Supplied material
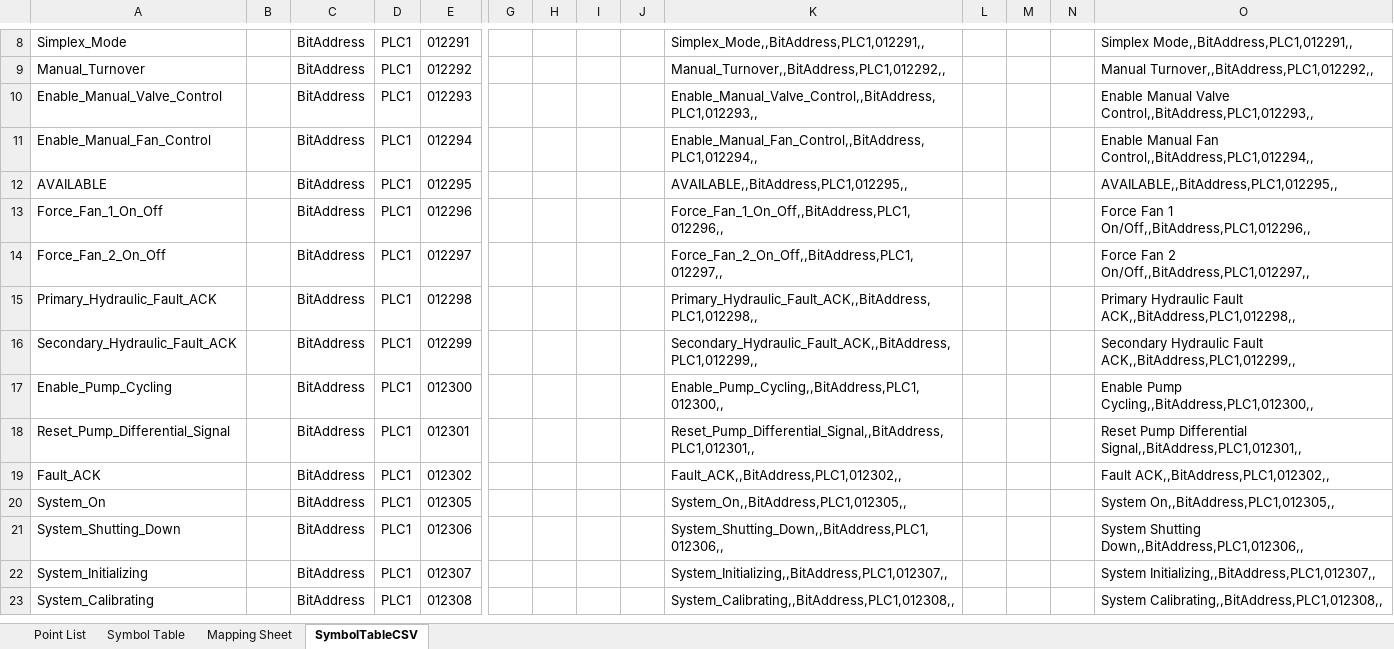
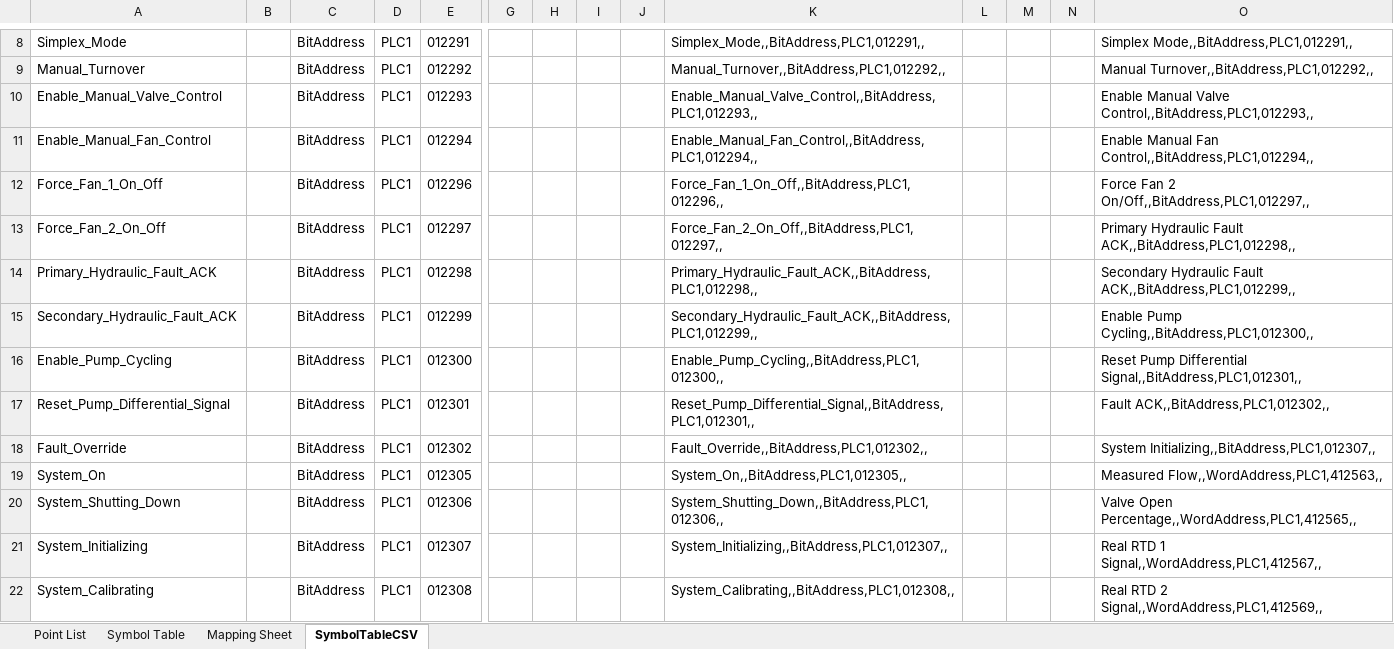
Before and after one commit to Ovikian/TMEIC-DI-Water-Cooling-Skid-Repo, an Excel workbook: Documentation/PLC Point List.xlsx, sheet SymbolTableCSV, drawn as a sheet; only a part is shown, gaps mark what is left out; values as stored, in another font and other column widths than the file's, no borders; removed rows and columns are numbered as before the commit, all else as after; rows hold the shown columns only; the diff covers the shown part only; the diff names each change by its address in the sheet, - before the commit and + after, or states it on an @@ line.

Commit message:
Symbol Table

```diff
--- a/Documentation/PLC Point List.xlsx (sheet SymbolTableCSV)
+++ b/Documentation/PLC Point List.xlsx (sheet SymbolTableCSV)
-row 12: AVAILABLE |  | BitAddress | PLC1 | 012295 |  |  |  |  | AVAILABLE,,BitAddress,PLC1,012295,, |  |  |  | AVAILABLE,,BitAddress,PLC1,012295,,
-O12: Force Fan 1 On/Off,,BitAddress,PLC1,012296,,
+O12: Force Fan 2 On/Off,,BitAddress,PLC1,012297,,
-O13: Force Fan 2 On/Off,,BitAddress,PLC1,012297,,
+O13: Primary Hydraulic Fault ACK,,BitAddress,PLC1,012298,,
-O14: Primary Hydraulic Fault ACK,,BitAddress,PLC1,012298,,
+O14: Secondary Hydraulic Fault ACK,,BitAddress,PLC1,012299,,
-O15: Secondary Hydraulic Fault ACK,,BitAddress,PLC1,012299,,
+O15: Enable Pump Cycling,,BitAddress,PLC1,012300,,
-O16: Enable Pump Cycling,,BitAddress,PLC1,012300,,
+O16: Reset Pump Differential Signal,,BitAddress,PLC1,012301,,
-O17: Reset Pump Differential Signal,,BitAddress,PLC1,012301,,
+O17: Fault ACK,,BitAddress,PLC1,012302,,
-A18: Fault_ACK
+A18: Fault_Override
-K18: Fault_ACK,,BitAddress,PLC1,012302,,
+K18: Fault_Override,,BitAddress,PLC1,012302,,
-O18: Fault ACK,,BitAddress,PLC1,012302,,
+O18: System Initializing,,BitAddress,PLC1,012307,,
-O19: System On,,BitAddress,PLC1,012305,,
+O19: Measured Flow,,WordAddress,PLC1,412563,,
-O20: System Shutting Down,,BitAddress,PLC1,012306,,
+O20: Valve Open Percentage,,WordAddress,PLC1,412565,,
-O21: System Initializing,,BitAddress,PLC1,012307,,
+O21: Real RTD 1 Signal,,WordAddress,PLC1,412567,,
-O22: System Calibrating,,BitAddress,PLC1,012308,,
+O22: Real RTD 2 Signal,,WordAddress,PLC1,412569,,
```
Also changed, not shown: other rows of this sheet, sheet Point List, sheet Symbol Table, formulas that keep their value, hidden cells, 3 other files.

Exercise aim
What you return must match each record exactly and contain no images.

Solution
Before and after one commit to Ovikian/TMEIC-DI-Water-Cooling-Skid-Repo, an Excel workbook: Documentation/PLC Point List.xlsx, sheet SymbolTableCSV, drawn as a sheet; only a part is shown, gaps mark what is left out; values as stored, in another font and other column widths than the file's, no borders; removed rows and columns are numbered as before the commit, all else as after; rows hold the shown columns only; the diff covers the shown part only; the diff names each change by its address in the sheet, - before the commit and + after, or states it on an @@ line.

Commit message:
Symbol Table

```diff
--- a/Documentation/PLC Point List.xlsx (sheet SymbolTableCSV)
+++ b/Documentation/PLC Point List.xlsx (sheet SymbolTableCSV)
-row 12: AVAILABLE |  | BitAddress | PLC1 | 012295 |  |  |  |  | AVAILABLE,,BitAddress,PLC1,012295,, |  |  |  | AVAILABLE,,BitAddress,PLC1,012295,,
-O12: Force Fan 1 On/Off,,BitAddress,PLC1,012296,,
+O12: Force Fan 2 On/Off,,BitAddress,PLC1,012297,,
-O13: Force Fan 2 On/Off,,BitAddress,PLC1,012297,,
+O13: Primary Hydraulic Fault ACK,,BitAddress,PLC1,012298,,
-O14: Primary Hydraulic Fault ACK,,BitAddress,PLC1,012298,,
+O14: Secondary Hydraulic Fault ACK,,BitAddress,PLC1,012299,,
-O15: Secondary Hydraulic Fault ACK,,BitAddress,PLC1,012299,,
+O15: Enable Pump Cycling,,BitAddress,PLC1,012300,,
-O16: Enable Pump Cycling,,BitAddress,PLC1,012300,,
+O16: Reset Pump Differential Signal,,BitAddress,PLC1,012301,,
-O17: Reset Pump Differential Signal,,BitAddress,PLC1,012301,,
+O17: Fault ACK,,BitAddress,PLC1,012302,,
-A18: Fault_ACK
+A18: Fault_Override
-K18: Fault_ACK,,BitAddress,PLC1,012302,,
+K18: Fault_Override,,BitAddress,PLC1,012302,,
-O18: Fault ACK,,BitAddress,PLC1,012302,,
+O18: System Initializing,,BitAddress,PLC1,012307,,
-O19: System On,,BitAddress,PLC1,012305,,
+O19: Measured Flow,,WordAddress,PLC1,412563,,
-O20: System Shutting Down,,BitAddress,PLC1,012306,,
+O20: Valve Open Percentage,,WordAddress,PLC1,412565,,
-O21: System Initializing,,BitAddress,PLC1,012307,,
+O21: Real RTD 1 Signal,,WordAddress,PLC1,412567,,
-O22: System Calibrating,,BitAddress,PLC1,012308,,
+O22: Real RTD 2 Signal,,WordAddress,PLC1,412569,,
```
Also changed, not shown: other rows of this sheet, sheet Point List, sheet Symbol Table, formulas that keep their value, hidden cells, 3 other files.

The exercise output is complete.